● **Your objective**
Look for "gamma" in the listing below. Gather each line that contains it.

● **Extracted data**
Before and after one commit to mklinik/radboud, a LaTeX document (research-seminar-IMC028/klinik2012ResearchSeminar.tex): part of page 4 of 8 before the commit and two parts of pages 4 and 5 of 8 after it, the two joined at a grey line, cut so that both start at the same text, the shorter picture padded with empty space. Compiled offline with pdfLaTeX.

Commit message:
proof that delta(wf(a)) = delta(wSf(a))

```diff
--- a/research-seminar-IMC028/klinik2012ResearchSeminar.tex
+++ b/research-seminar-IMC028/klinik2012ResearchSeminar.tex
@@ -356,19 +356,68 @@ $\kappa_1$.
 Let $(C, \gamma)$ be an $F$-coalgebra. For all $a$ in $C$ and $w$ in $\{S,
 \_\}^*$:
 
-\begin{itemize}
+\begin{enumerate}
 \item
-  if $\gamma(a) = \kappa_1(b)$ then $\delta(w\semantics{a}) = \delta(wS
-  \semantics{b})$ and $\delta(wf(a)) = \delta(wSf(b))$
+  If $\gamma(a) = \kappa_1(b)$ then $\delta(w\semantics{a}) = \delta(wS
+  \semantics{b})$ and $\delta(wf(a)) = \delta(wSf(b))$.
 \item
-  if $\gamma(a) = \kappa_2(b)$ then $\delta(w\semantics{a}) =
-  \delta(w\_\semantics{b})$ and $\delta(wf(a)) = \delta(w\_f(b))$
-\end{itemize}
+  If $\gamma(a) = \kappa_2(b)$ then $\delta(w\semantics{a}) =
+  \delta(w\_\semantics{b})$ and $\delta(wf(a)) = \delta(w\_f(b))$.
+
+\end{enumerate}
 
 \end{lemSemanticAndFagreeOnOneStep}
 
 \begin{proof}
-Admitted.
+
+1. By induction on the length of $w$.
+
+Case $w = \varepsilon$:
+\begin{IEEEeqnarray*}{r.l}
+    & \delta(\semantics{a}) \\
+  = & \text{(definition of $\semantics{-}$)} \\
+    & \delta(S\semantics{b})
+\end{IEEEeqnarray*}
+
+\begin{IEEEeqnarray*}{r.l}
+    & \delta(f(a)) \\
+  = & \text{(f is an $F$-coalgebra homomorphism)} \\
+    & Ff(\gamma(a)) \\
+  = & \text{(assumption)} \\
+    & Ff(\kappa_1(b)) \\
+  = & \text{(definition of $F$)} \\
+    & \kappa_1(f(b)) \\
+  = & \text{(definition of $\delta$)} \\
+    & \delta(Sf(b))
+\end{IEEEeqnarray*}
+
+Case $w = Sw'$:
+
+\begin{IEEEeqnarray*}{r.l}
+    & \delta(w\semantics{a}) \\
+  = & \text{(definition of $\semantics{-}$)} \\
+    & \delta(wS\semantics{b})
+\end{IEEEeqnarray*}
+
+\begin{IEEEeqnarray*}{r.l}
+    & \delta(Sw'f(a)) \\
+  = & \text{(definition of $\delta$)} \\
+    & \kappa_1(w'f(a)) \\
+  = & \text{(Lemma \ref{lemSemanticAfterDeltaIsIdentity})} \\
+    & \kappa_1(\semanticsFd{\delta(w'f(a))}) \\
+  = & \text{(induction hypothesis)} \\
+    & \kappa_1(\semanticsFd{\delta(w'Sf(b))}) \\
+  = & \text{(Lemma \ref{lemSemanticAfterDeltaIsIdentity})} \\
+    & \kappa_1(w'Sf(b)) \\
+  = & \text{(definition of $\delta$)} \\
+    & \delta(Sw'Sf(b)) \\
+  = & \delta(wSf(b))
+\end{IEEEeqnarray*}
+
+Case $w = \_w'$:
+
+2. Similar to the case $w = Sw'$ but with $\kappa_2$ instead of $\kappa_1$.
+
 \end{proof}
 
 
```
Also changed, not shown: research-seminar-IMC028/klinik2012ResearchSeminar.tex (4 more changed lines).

● **Response below**
 Let $(C, \gamma)$ be an $F$-coalgebra. For all $a$ in $C$ and $w$ in $\{S,
-  if $\gamma(a) = \kappa_1(b)$ then $\delta(w\semantics{a}) = \delta(wS
+  If $\gamma(a) = \kappa_1(b)$ then $\delta(w\semantics{a}) = \delta(wS
-  if $\gamma(a) = \kappa_2(b)$ then $\delta(w\semantics{a}) =
+  If $\gamma(a) = \kappa_2(b)$ then $\delta(w\semantics{a}) =
+    & Ff(\gamma(a)) \\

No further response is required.